WORK ORDER:
Where the word "output" occurs in a line of the listing, please copy the line.

EXERCISE DATA:
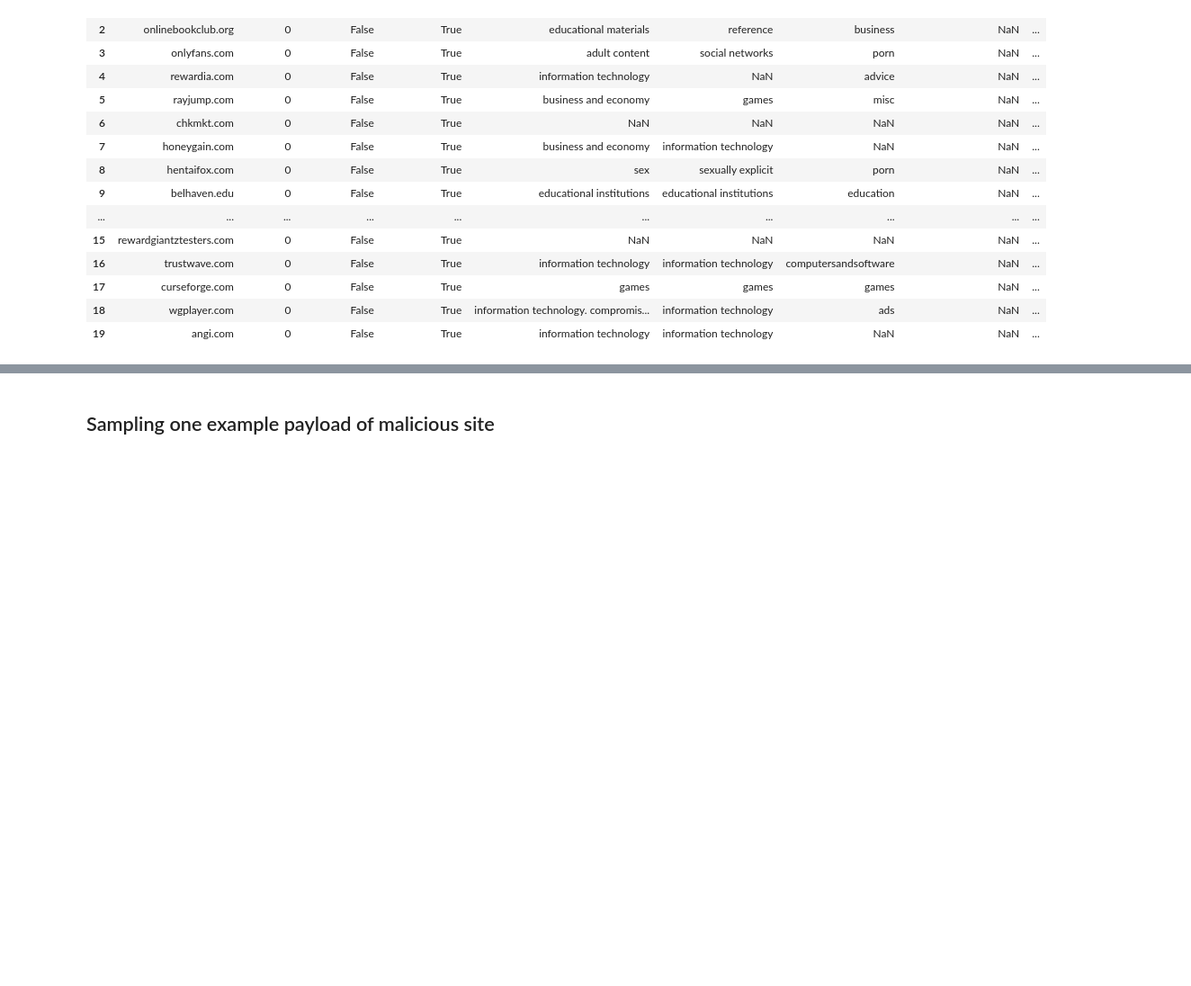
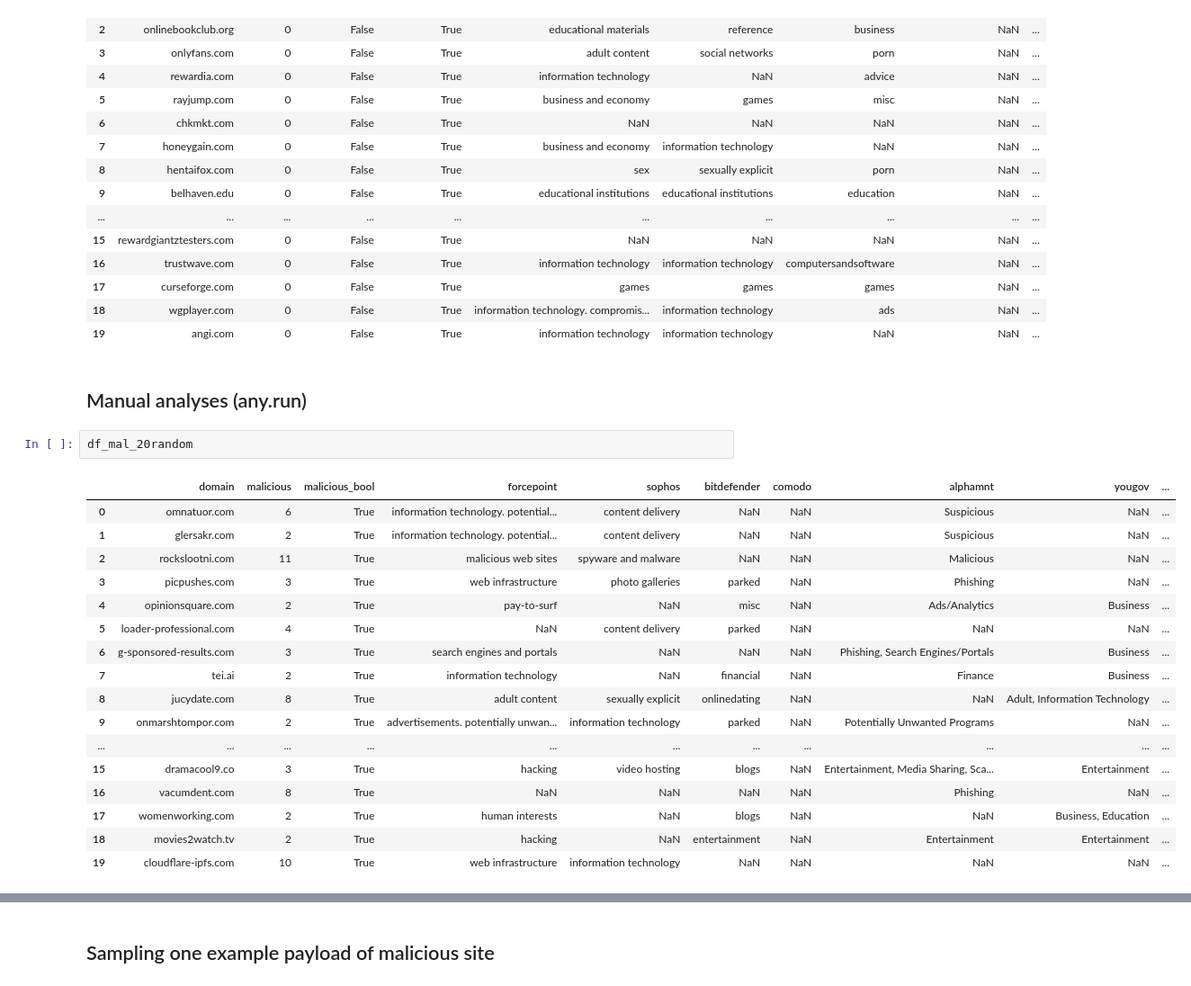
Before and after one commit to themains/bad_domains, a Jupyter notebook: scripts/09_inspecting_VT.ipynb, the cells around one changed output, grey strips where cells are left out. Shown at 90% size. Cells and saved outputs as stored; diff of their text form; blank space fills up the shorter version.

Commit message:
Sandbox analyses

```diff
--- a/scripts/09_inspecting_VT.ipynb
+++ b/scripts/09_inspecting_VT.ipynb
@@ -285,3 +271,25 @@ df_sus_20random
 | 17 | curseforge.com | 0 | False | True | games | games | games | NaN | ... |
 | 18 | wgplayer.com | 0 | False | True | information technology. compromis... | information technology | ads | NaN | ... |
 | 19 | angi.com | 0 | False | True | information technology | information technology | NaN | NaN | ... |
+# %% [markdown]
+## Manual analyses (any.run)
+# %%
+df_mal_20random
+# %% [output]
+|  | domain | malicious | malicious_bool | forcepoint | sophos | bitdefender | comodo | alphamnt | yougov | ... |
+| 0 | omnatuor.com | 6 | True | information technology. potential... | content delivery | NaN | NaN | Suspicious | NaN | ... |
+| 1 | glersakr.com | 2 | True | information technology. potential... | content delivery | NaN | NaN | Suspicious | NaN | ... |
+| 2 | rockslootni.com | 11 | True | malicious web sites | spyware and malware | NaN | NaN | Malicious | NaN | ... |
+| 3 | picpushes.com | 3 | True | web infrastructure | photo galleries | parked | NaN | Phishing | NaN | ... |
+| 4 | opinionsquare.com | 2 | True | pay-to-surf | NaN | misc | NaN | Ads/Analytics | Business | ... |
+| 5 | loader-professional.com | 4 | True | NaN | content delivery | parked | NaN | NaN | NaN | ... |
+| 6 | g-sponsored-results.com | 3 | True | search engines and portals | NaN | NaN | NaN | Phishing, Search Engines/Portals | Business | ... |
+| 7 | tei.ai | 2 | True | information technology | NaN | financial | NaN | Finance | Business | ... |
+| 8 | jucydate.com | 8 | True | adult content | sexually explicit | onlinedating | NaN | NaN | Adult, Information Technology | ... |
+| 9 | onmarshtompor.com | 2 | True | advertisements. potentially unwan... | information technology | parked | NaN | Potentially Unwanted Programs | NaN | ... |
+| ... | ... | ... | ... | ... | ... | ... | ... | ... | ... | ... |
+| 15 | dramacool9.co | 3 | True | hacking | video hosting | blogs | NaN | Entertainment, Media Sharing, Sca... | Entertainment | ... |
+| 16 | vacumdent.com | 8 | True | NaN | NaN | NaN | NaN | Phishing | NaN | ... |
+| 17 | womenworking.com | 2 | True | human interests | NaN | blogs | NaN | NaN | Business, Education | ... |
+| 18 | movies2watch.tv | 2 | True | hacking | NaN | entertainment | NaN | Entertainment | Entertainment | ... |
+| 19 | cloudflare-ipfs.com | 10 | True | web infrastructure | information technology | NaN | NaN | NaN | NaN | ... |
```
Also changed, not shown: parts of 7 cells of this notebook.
...
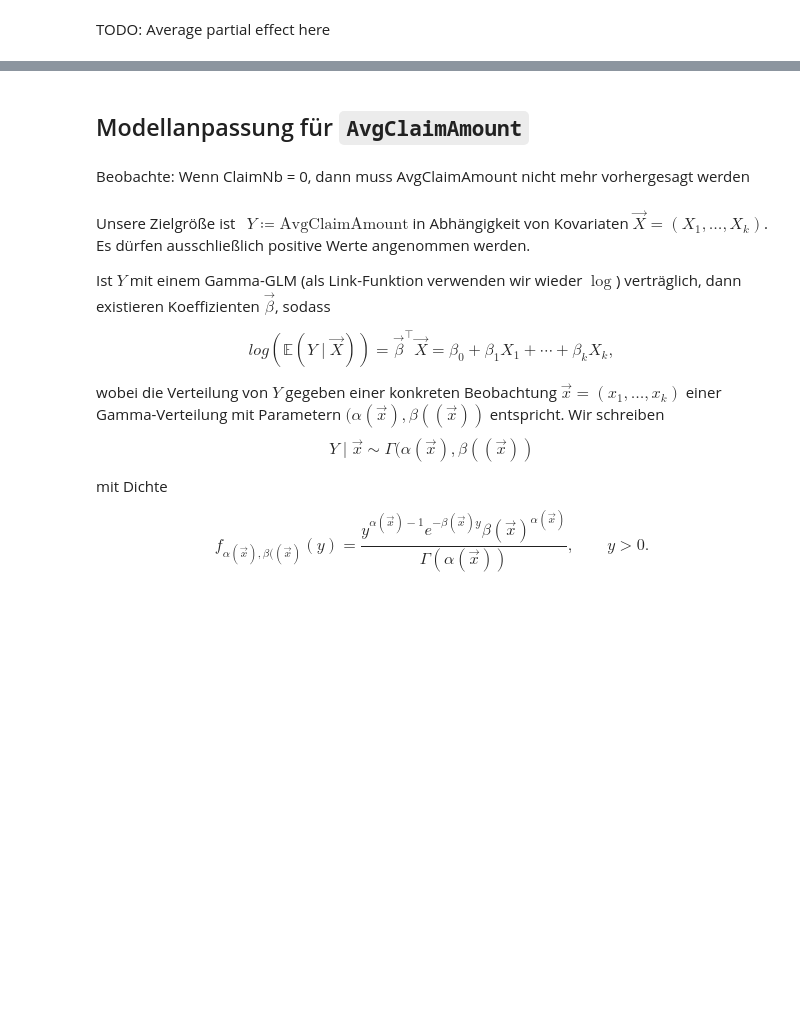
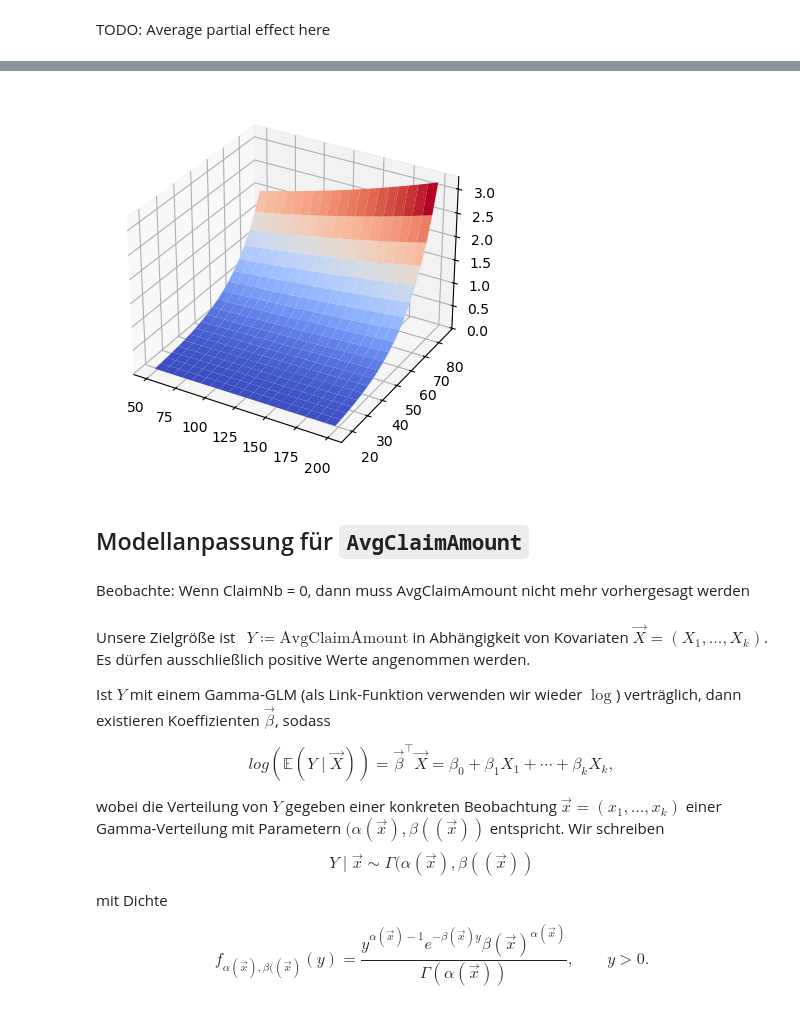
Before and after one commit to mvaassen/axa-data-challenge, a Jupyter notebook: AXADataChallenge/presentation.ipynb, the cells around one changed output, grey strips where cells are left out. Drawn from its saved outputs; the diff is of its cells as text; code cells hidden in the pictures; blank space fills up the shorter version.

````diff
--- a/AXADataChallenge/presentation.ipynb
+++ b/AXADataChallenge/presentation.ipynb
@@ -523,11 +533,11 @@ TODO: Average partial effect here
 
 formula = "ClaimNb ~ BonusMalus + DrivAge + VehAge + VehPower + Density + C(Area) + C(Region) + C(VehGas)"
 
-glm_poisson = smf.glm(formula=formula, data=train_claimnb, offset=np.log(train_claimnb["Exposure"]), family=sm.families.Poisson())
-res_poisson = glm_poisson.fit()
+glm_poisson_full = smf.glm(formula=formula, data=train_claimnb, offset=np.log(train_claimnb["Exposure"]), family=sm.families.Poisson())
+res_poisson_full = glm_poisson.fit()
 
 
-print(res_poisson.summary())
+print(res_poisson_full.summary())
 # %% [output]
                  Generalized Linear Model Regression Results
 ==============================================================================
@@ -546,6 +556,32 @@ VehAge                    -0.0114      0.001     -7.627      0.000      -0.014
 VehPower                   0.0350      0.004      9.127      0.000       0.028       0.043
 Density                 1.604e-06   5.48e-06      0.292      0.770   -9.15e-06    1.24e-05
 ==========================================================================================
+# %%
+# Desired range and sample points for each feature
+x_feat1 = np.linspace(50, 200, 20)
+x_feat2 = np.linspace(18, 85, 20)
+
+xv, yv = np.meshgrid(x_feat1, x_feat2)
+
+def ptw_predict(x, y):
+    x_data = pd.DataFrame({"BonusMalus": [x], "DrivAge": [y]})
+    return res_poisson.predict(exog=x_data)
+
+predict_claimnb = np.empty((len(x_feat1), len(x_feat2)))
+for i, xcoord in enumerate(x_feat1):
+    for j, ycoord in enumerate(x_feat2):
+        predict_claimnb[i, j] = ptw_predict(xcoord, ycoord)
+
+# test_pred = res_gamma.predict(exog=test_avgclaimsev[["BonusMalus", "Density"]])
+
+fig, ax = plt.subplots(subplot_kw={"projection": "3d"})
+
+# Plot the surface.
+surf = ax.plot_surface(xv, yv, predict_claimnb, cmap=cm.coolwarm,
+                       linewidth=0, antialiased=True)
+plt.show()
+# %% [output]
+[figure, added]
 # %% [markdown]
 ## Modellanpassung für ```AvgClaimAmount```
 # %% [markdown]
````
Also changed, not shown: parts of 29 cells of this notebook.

WRITTEN RESPONSE:
Before and after one commit to themains/bad_domains, a Jupyter notebook: scripts/09_inspecting_VT.ipynb, the cells around one changed output, grey strips where cells are left out. Shown at 90% size. Cells and saved outputs as stored; diff of their text form; blank space fills up the shorter version.
+# %% [output]
Before and after one commit to mvaassen/axa-data-challenge, a Jupyter notebook: AXADataChallenge/presentation.ipynb, the cells around one changed output, grey strips where cells are left out. Drawn from its saved outputs; the diff is of its cells as text; code cells hidden in the pictures; blank space fills up the shorter version.
 # %% [output]
+# %% [output]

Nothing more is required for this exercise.